Great news, you no longer have to go to church to confess your sins. Thanks to pastor Joseph Djan, who also happens to work as a cab driver, the confessional has been moved from the church into a New York taxi.

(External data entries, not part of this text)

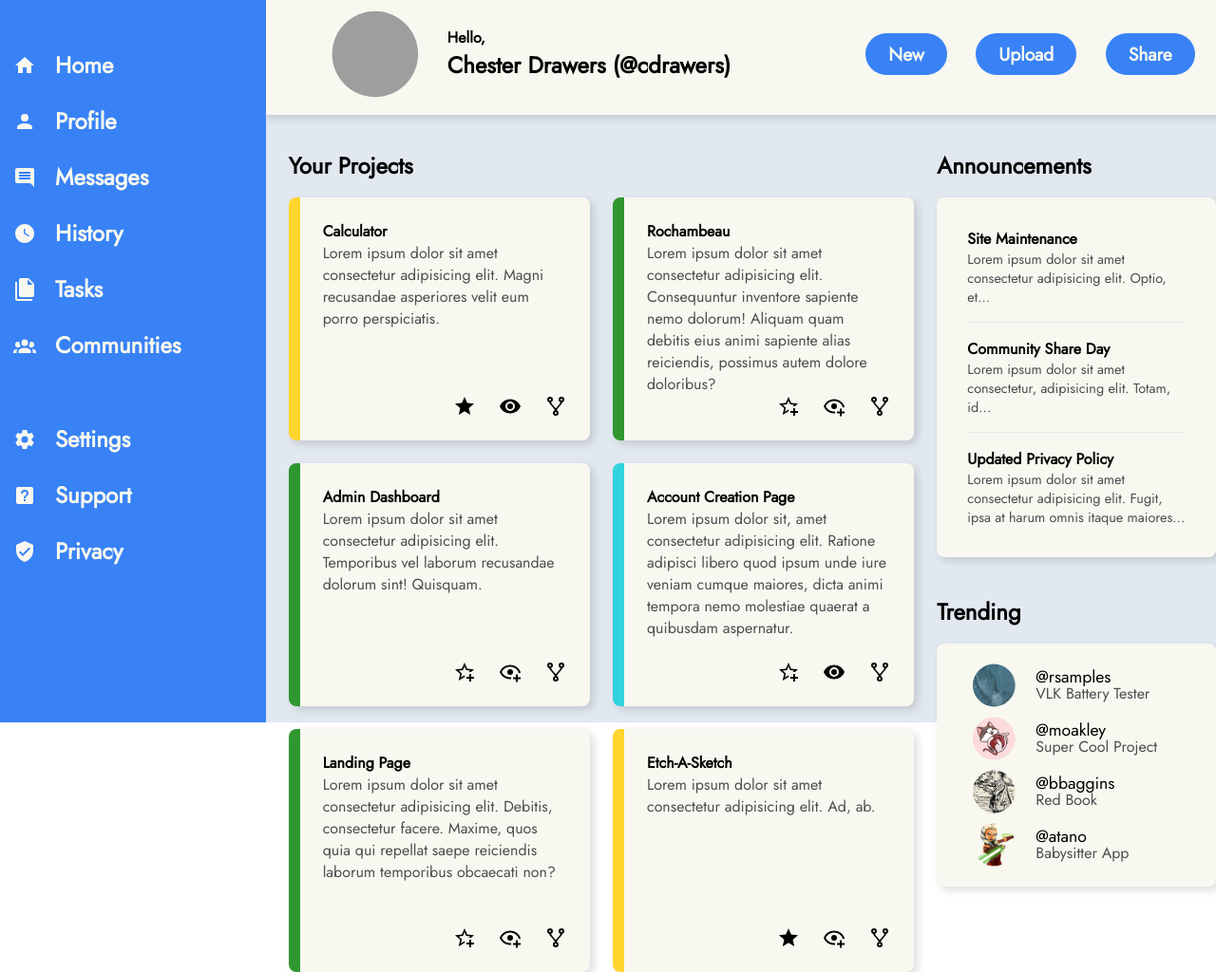
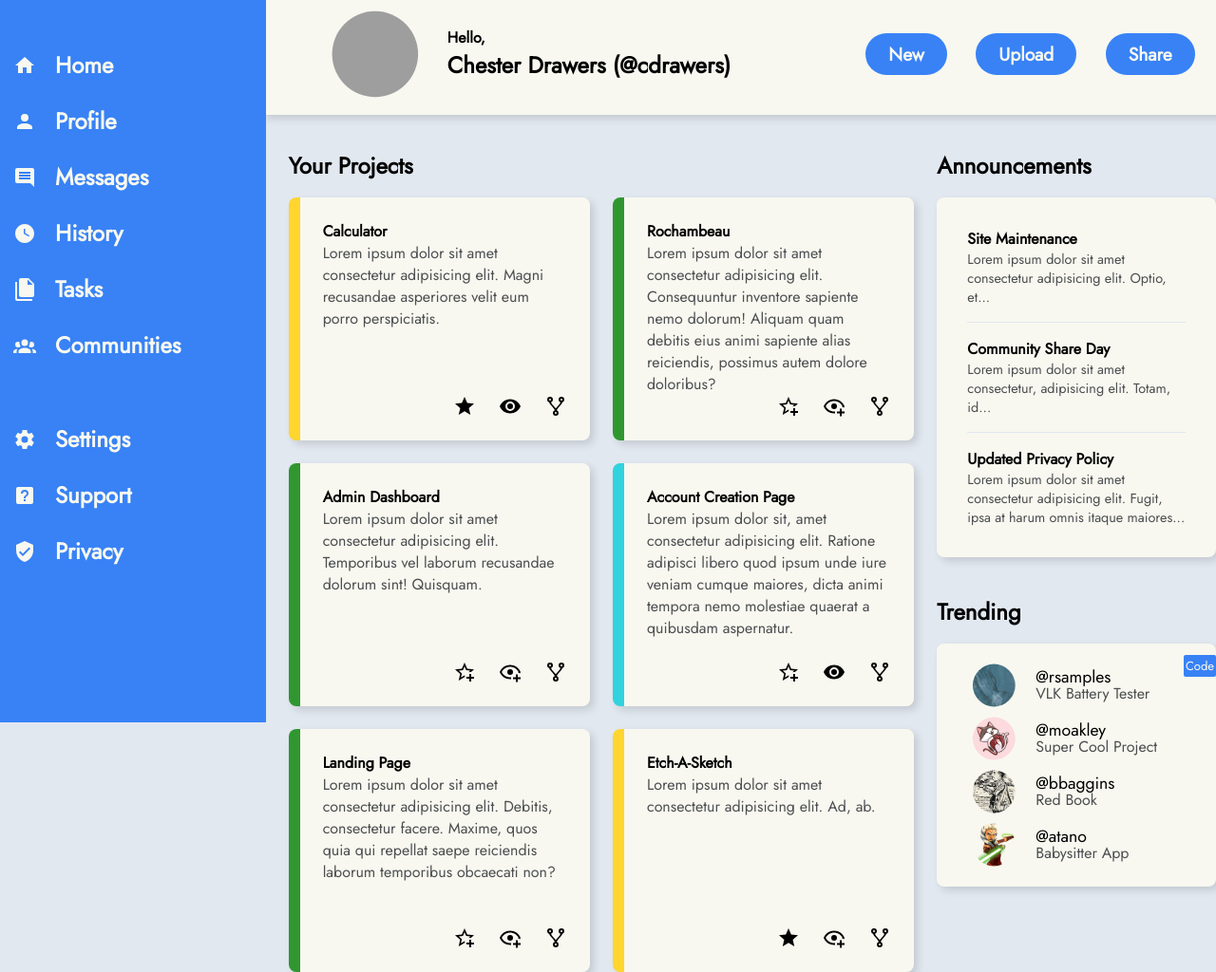
Before and after one commit to MrSamples/admin-dashboard, a plain HTML site: page index.html in a window 1280 px wide. Shown: the part 87-1111 px from the top of the page at 95% size. Drawn offline with Linux system fonts and the light colour scheme; grey boxes are pictures that could not be loaded.

Commit message:
fixed links + added code button

```diff
--- a/index.html
+++ b/index.html
@@ -109,12 +109,12 @@
             </ul>
           </div>
           <div class="card">
-            <p class="title"><a href="https://mrsamples.github.io/" target="_blank">Admin Dashboard</a></p>
+            <p class="title"><a href="https://mrsamples.github.io/admin-dashboard">Admin Dashboard</a></p>
             <p class="description">Lorem ipsum dolor sit amet consectetur adipisicing elit. Temporibus vel laborum recusandae dolorum sint! Quisquam.</p>
             <ul>
               <li><img src="./img/star.svg" alt="icon" class="card-icon star"></li>
               <li><img src="./img/eye.svg" alt="icon" class="card-icon eye"></li>
-              <li><a href="https://github.com" target="_blank"><img src="./img/fork.svg" alt="icon" class="card-icon"></a></li>
+              <li><a href="https://github.com/MrSamples/admin-dashboard" target="_blank"><img src="./img/fork.svg" alt="icon" class="card-icon"></a></li>
             </ul>
           </div>
           <div class="card blue">
@@ -198,5 +198,6 @@
       </div>
     </div>
   </div>
+  <a class="code" href="https://github.com/MrSamples/admin-dashboard" target="_blank">Code</a>
 </body>
 </html>
--- a/style.css
+++ b/style.css
@@ -22,6 +22,7 @@
 }
 
 body {
+    background-color: var(--bg-color);
     width: 100vw;
     height: 100vh;
     margin: 0;
@@ -340,3 +341,16 @@ div.content>div.projects>div>div.card.gold {
     height: 3.5rem;
     clip-path: circle(40%);
 }
+
+.code {
+    font-size: 13px;
+    position: fixed;
+    bottom: 0;
+    right: 0;
+    text-decoration: none;
+    color: #f8f8f0;
+    background: #3882f6;
+    border: none;
+    border-radius: 2px;
+    padding: 2px;
+}
```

The 52-year-old taxi driver and Evangelical pastor sees cab-driving as running a “church on wheels”. Why? “It allows me to meet a lot of people and sometimes interact with them and it gives me the flexibility to attend to (the) ministry when it’s needed,” Djan says. He has Christian hip-hop playing in his cab and he sometimes lets his passengers know that he is a minister. Usually, after finding out about him being a man of Faith, people open up to him. This is what happened to one of his clients, a gay man who was afraid of coming out of the closet. “He heard my Christian hip-hop and while talking about it, it slipped out that I was a pastor. His mood changed instantly. He told me he wanted to tell me something that had never told anyone before”, the New York cabby says . The client confessed that he was feeling guilty about not telling the truth about his homosexuality, but Djan comforted him. “I told him that we all keep secrets. We all have to come out of the closet in some way or another. He was so relieved.” After stepping out of the cab, the passenger also stepped out of the closet and lived his life without hiding who he was.

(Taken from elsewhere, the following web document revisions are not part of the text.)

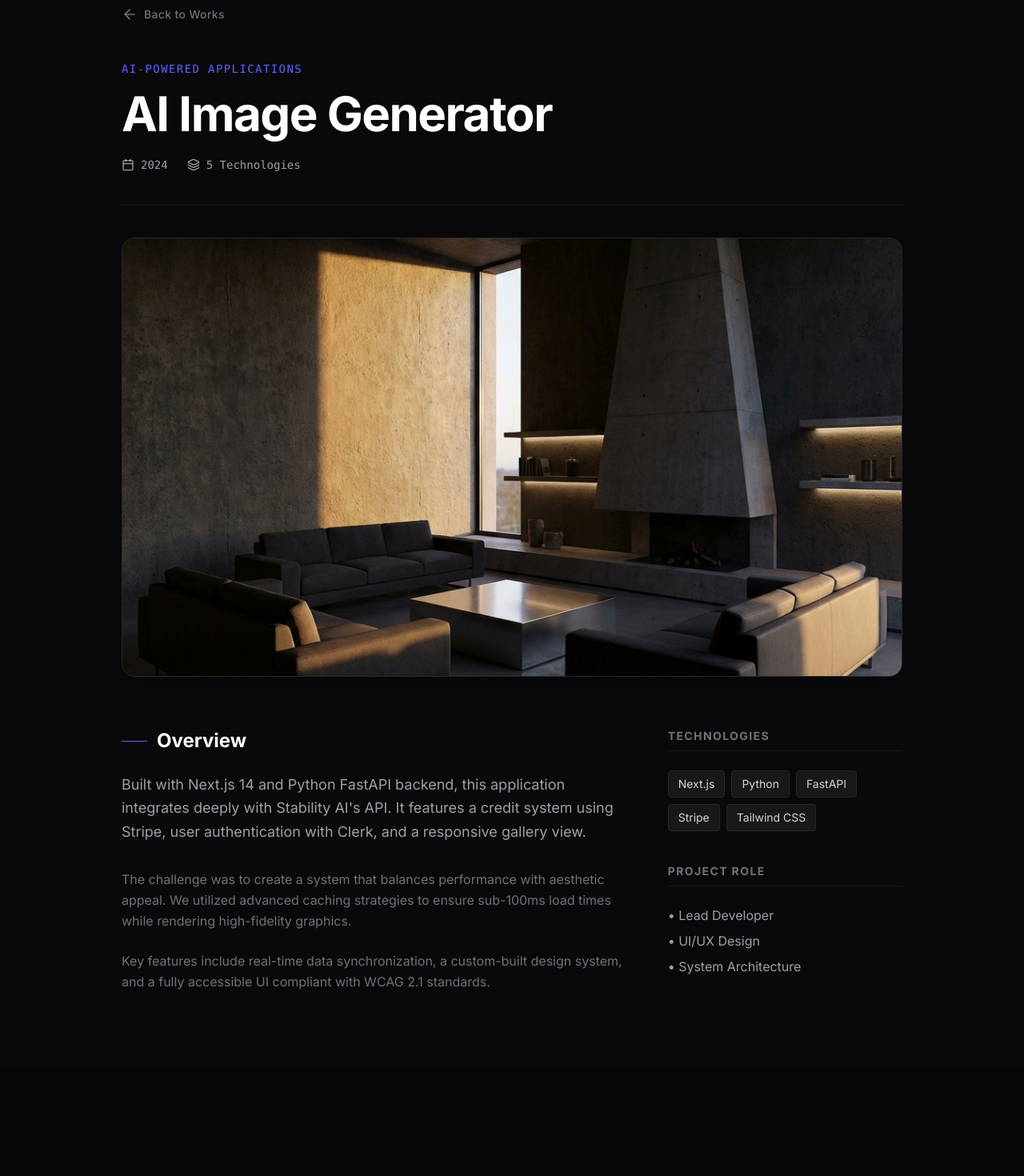
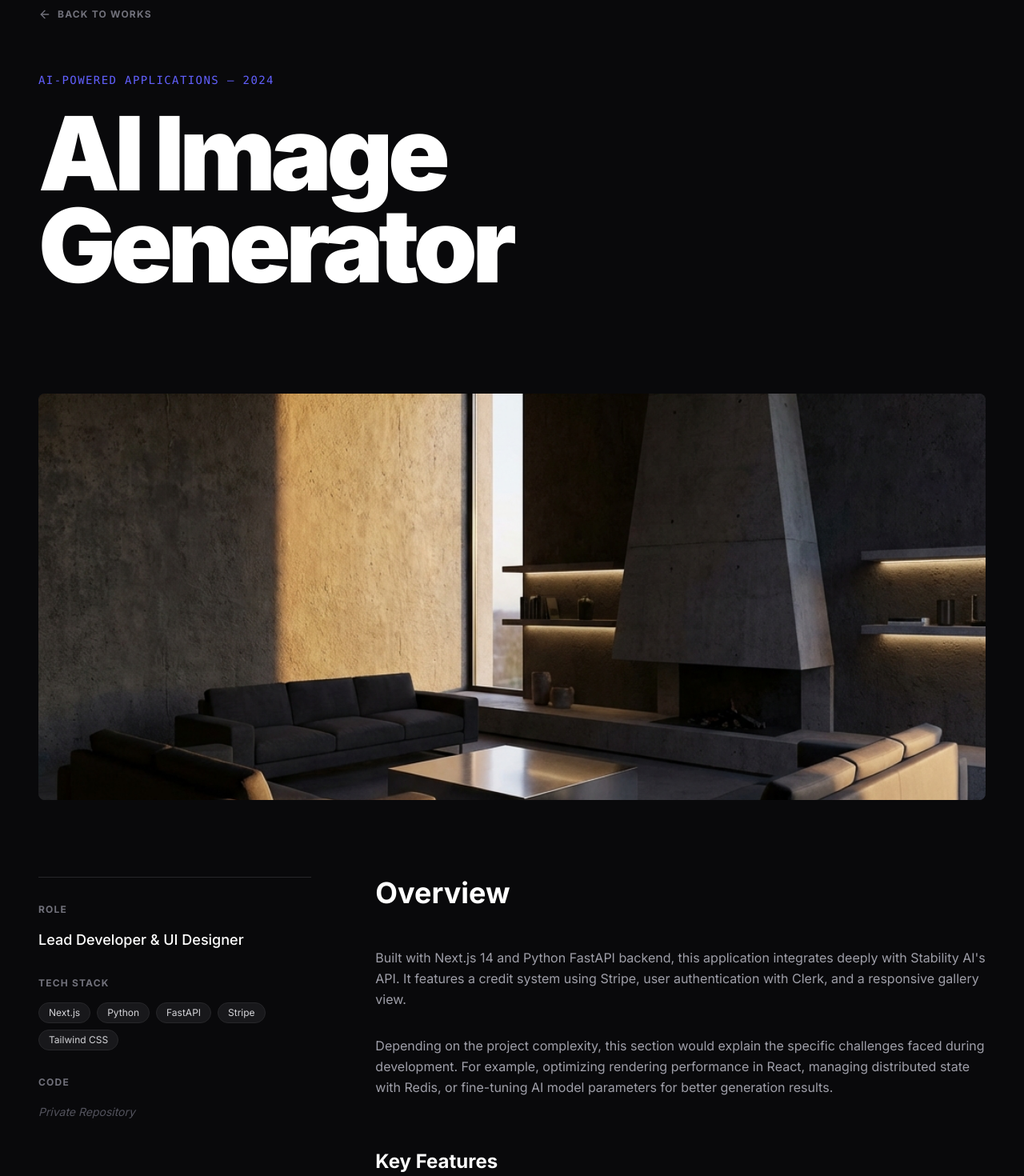
Before and after one commit to dilshandevxx/portfolio-upwork-my-work, a Next.js app: page /projects/1 in a window 1280 px wide. Shown: the part 120-1590 px from the top of the page at 80% size. Before the commit the page ends 1456 px from the top, so only its background shows below. Built offline with nearby package versions, Linux system fonts and the light colour scheme.

Commit message:
make selected work page

```diff
--- a/app/projects/[id]/page.tsx
+++ b/app/projects/[id]/page.tsx
@@ -4,82 +4,81 @@ import { projects } from "@/lib/projects";
 import { notFound } from "next/navigation";
 import Image from "next/image";
 import Link from "next/link";
-import { ArrowLeft, ArrowUpRight, Github, Calendar, Layers } from "lucide-react";
+import { ArrowLeft, ArrowUpRight, Github, ArrowRight } from "lucide-react";
 import { motion } from "framer-motion";
 
-export default function ProjectDetailsPage({ params }: { params: { id: string } }) {
-  const project = projects.find((p) => p.id === params.id);
+export default async function ProjectDetailsPage({ params }: { params: Promise<{ id: string }> }) {
+  const { id } = await params;
+  const projectIndex = projects.findIndex((p) => p.id === id);
+  const project = projects[projectIndex];
 
   if (!project) {
     return notFound();
   }
 
+  // Calculate Next Project
+  const nextProjectIndex = (projectIndex + 1) % projects.length;
+  const nextProject = projects[nextProjectIndex];
+
   return (
-    <div className="min-h-screen bg-zinc-950 text-white pt-32 pb-24">
-      <div className="max-w-5xl mx-auto px-6">
+    <div className="min-h-screen bg-zinc-950 text-white">
+      {/* Navbar Placeholder/Spacer if needed, or just top padding */}
+      <div className="pt-32 pb-24">
+
+        {/* Container */}
+        <div className="max-w-[90rem] mx-auto px-6 md:px-12">
+
+            {/* Header Section */}
+            <motion.div
+                initial={{ opacity: 0, y: 30 }}
+                animate={{ opacity: 1, y: 0 }}
+                transition={{ duration: 0.6, ease: "easeOut" }}
+                className="mb-24"
+            >
                 {/* Back Link */}
                 <Link
                     href="/projects"
-            className="inline-flex items-center gap-2 text-zinc-500 hover:text-white transition-colors mb-12 group"
+                    className="inline-flex items-center gap-2 text-zinc-500 hover:text-white transition-colors mb-16 group uppercase tracking-widest text-xs font-bold"
                 >
-            <ArrowLeft size={20} className="group-hover:-translate-x-1 transition-transform" />
-            <span className="text-sm font-medium tracking-wide">Back to Works</span>
+                    <ArrowLeft size={16} className="group-hover:-translate-x-1 transition-transform" />
+                    <span>Back to Works</span>
                 </Link>
 
-        {/* Hero Section */}
-        <motion.div
-            initial={{ opacity: 0, y: 20 }}
-            animate={{ opacity: 1, y: 0 }}
-            transition={{ duration: 0.5 }}
-            className="mb-16"
-        >
-            <div className="flex flex-col md:flex-row md:items-end justify-between gap-6 mb-10 border-b border-zinc-900 pb-10">
-                <div>
-                    <span className="block text-indigo-500 font-mono text-sm mb-4 tracking-widest uppercase">
-                        {project.category}
+                <div className="grid grid-cols-1 lg:grid-cols-12 gap-12 items-end">
+                    <div className="lg:col-span-8">
+                        <span className="block text-indigo-500 font-mono text-sm mb-6 tracking-widest uppercase">
+                            {project.category} &mdash; {project.year}
                         </span>
-                    <h1 className="text-4xl md:text-6xl font-bold tracking-tight mb-6">
+                        <h1 className="text-6xl md:text-8xl lg:text-9xl font-black tracking-tighter leading-[0.9] mb-8 text-white">
                             {project.title}
                         </h1>
-                     <div className="flex items-center gap-6 text-zinc-400 text-sm font-mono">
-                        <div className="flex items-center gap-2">
-                            <Calendar size={16} />
-                            <span>{project.year}</span>
-                        </div>
-                        <div className="flex items-center gap-2">
-                            <Layers size={16} />
-                            <span>{project.tags.length} Technologies</span>
-                        </div>
-                    </div>
                     </div>
 
-                <div className="flex items-center gap-3">
+                    <div className="lg:col-span-4 lg:text-right flex flex-col items-start lg:items-end justify-end h-full pb-2">
+                        <div className="flex flex-col gap-4">
                              {project.link && project.link !== "#" && (
                                 <a
                                     href={project.link}
                                     target="_blank"
                                     rel="noopener noreferrer"
-                            className="flex items-center gap-2 px-6 py-3 bg-white text-black rounded-full font-bold hover:scale-105 transition-transform"
+                                    className="group flex items-center gap-3 text-xl font-medium hover:text-indigo-400 transition-colors"
                                 >
-                            <span>Live Demo</span>
-                            <ArrowUpRight size={18} />
-                        </a>
-                    )}
-                     {project.github && project.github !== "#" && (
-                        <a
-                            href={project.github}
-                            target="_blank"
-                            rel="noopener noreferrer"
-                            className="p-3 bg-zinc-900 text-white rounded-full border border-zinc-800 hover:bg-zinc-800 transition-colors"
-                        >
-                            <Github size={20} />
+                                    <span>Visit Site</span>
+                                    <ArrowUpRight size={24} className="group-hover:translate-x-1 group-hover:-translate-y-1 transition-transform" />
                                 </a>
                             )}
                         </div>
                     </div>
+                </div>
+            </motion.div>
 
-            {/* Hero Image */}
-            <div className="relative aspect-video w-full overflow-hidden rounded-2xl bg-zinc-900 border border-zinc-800 shadow-2xl">
+            {/* Hero Image - Edge to Edge look */}
+            <motion.div
+                initial={{ opacity: 0, scale: 0.98 }}
+                animate={{ opacity: 1, scale: 1 }}
+                transition={{ duration: 0.8, delay: 0.2 }}
+                className="relative w-full aspect-[16/9] md:aspect-[21/9] bg-zinc-900 rounded-lg overflow-hidden mb-24"
+            >
                 <Image
                     src={project.image}
                     alt={project.title}
@@ -87,71 +86,96 @@ export default function ProjectDetailsPage({ params }: { params: { id: string }
                     className="object-cover"
                     priority
                 />
-            </div>
             </motion.div>
 
-        {/* Content Section */}
-        <motion.div
-             initial={{ opacity: 0, y: 20 }}
-             animate={{ opacity: 1, y: 0 }}
-             transition={{ duration: 0.5, delay: 0.2 }}
-             className="grid grid-cols-1 md:grid-cols-3 gap-12"
-        >
-            {/* Main Description */}
-            <div className="md:col-span-2 space-y-8">
+            {/* Content Layout */}
+            <div className="grid grid-cols-1 lg:grid-cols-12 gap-20">
+                {/* Sidebar (Sticky) */}
+                <div className="lg:col-span-4 max-lg:order-2">
+                    <div className="sticky top-32 space-y-12">
+                        {/* Info Block */}
+                        <div className="space-y-8 border-t border-zinc-800 pt-8">
                             <div>
-                    <h2 className="text-2xl font-bold mb-6 flex items-center gap-3">
-                        <span className="w-8 h-[1px] bg-indigo-500 inline-block"></span>
-                        Overview
-                    </h2>
-                    <p className="text-zinc-400 text-lg leading-relaxed">
-                        {project.longDescription || project.description}
-                    </p>
+                                <h3 className="text-xs font-bold uppercase tracking-widest text-zinc-500 mb-4">Role</h3>
+                                <p className="text-lg text-white font-medium">Lead Developer & UI Designer</p>
                             </div>
-
-                {/* Fallback mock content for demonstration if description is short */}
-                <div className="space-y-6 text-zinc-500 leading-relaxed">
-                    <p>
-                        The challenge was to create a system that balances performance with aesthetic appeal.
-                        We utilized advanced caching strategies to ensure sub-100ms load times while rendering high-fidelity graphics.
-                    </p>
-                    <p>
-                         Key features include real-time data synchronization, a custom-built design system, and a fully accessible UI compliant with WCAG 2.1 standards.
-                    </p>
-                </div>
-            </div>
-
-            {/* Sidebar Details */}
-            <div className="space-y-10">
                             <div>
-                    <h3 className="text-sm font-bold uppercase tracking-widest text-zinc-500 mb-6 border-b border-zinc-900 pb-2">
-                        Technologies
-                    </h3>
+                                <h3 className="text-xs font-bold uppercase tracking-widest text-zinc-500 mb-4">Tech Stack</h3>
                                 <div className="flex flex-wrap gap-2">
                                     {project.tags.map((tag) => (
                                         <span
                                             key={tag}
-                                className="px-3 py-1.5 bg-zinc-900 text-zinc-300 text-sm rounded border border-zinc-800"
+                                            className="px-3 py-1 bg-zinc-900 text-zinc-300 text-xs rounded-full border border-zinc-800"
                                         >
                                             {tag}
                                         </span>
                                     ))}
                                 </div>
                             </div>
+                            <div>
+                                <h3 className="text-xs font-bold uppercase tracking-widest text-zinc-500 mb-4">Code</h3>
+                                {project.github && project.github !== "#" ? (
+                                    <a
+                                        href={project.github}
+                                        target="_blank"
+                                        rel="noopener noreferrer"
+                                        className="inline-flex items-center gap-2 text-white hover:text-zinc-400 transition-colors"
+                                    >
+                                        <Github size={18} />
+                                        <span className="text-sm font-medium underline underline-offset-4">View Repository</span>
+                                    </a>
+                                ) : (
+                                    <span className="text-zinc-600 italic text-sm">Private Repository</span>
+                                )}
+                            </div>
+                        </div>
+                    </div>
+                </div>
 
-                <div>
-                     <h3 className="text-sm font-bold uppercase tracking-widest text-zinc-500 mb-6 border-b border-zinc-900 pb-2">
-                        Project Role
-                    </h3>
-                    <ul className="space-y-2 text-zinc-400">
-                        <li>&bull; Lead Developer</li>
-                        <li>&bull; UI/UX Design</li>
-                        <li>&bull; System Architecture</li>
+                {/* Main Content */}
+                <div className="lg:col-span-8 max-lg:order-1">
+                    <motion.div
+                         initial={{ opacity: 0, y: 20 }}
+                         animate={{ opacity: 1, y: 0 }}
+                         transition={{ duration: 0.5, delay: 0.4 }}
+                    >
+                        <h2 className="text-3xl md:text-4xl font-bold mb-12 text-white">Overview</h2>
+                        <div className="prose prose-xl prose-invert text-zinc-400 leading-relaxed max-w-none">
+                             <p className="mb-8">{project.longDescription || project.description}</p>
+
+                             <p className="mb-8">
+                                Depending on the project complexity, this section would explain the specific challenges faced during development.
+                                For example, optimizing rendering performance in React, managing distributed state with Redis, or fine-tuning
+                                AI model parameters for better generation results.
+                             </p>
+
+                             <h3 className="text-2xl font-bold text-white mt-16 mb-6">Key Features</h3>
+                             <ul className="list-disc pl-6 space-y-4 marker:text-indigo-500">
+                                 <li>Real-time synchronization across all devices.</li>
+                                 <li>Advanced caching mechanism reducing server load by 40%.</li>
+                                 <li>Fully accessible UI components following WCAG guidelines.</li>
+                                 <li>Custom design system built for scalability.</li>
                              </ul>
-                </div>
                         </div>
                     </motion.div>
                 </div>
             </div>
+
+            {/* Next Project Navigation */}
+            <div className="mt-40 border-t border-zinc-800 pt-20">
+                <p className="text-zinc-500 text-sm uppercase tracking-widest mb-6">Next Project</p>
+                <Link href={`/projects/${nextProject.id}`} className="group block">
+                    <h2 className="text-5xl md:text-8xl font-black text-white group-hover:text-zinc-400 transition-colors uppercase tracking-tighter">
+                        {nextProject.title}
+                    </h2>
+                    <div className="flex items-center gap-4 mt-6 text-indigo-500 group-hover:translate-x-4 transition-transform duration-300">
+                        <span className="text-lg font-medium">View Case Study</span>
+                        <ArrowRight size={24} />
+                    </div>
+                </Link>
+            </div>
+        </div>
+      </div>
+    </div>
   );
 }
```
Lines whose indentation alone changed are shown as unchanged.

Photo: Peter J. Bellis
If the pastor has passengers who don’t share his religion nor his taste in music, he doesn’t have a problem with talking about something else and putting on whatever music makes their ride enjoyable. Djan seems to be quite open-minded and he actually believes that you don’t have to go to church to be religious. “I would prefer they go to church on Sunday,”he says. “But we can have church right in here!” He takes both his jobs very seriously by trying to help the people around him with whatever they need to live decent lives, whether that means offering them advice, food and shelter at the Holy Track Outreach Ministry in Crown Heights, or just giving them a ride in his cab.
Joseph Djan, originally from Ghana, arrived in the US in the ’90s. While studying at the Borough of Manhattan Community College, his life took a turn toward spirituality and he became a pastor.
Source: New York Daily News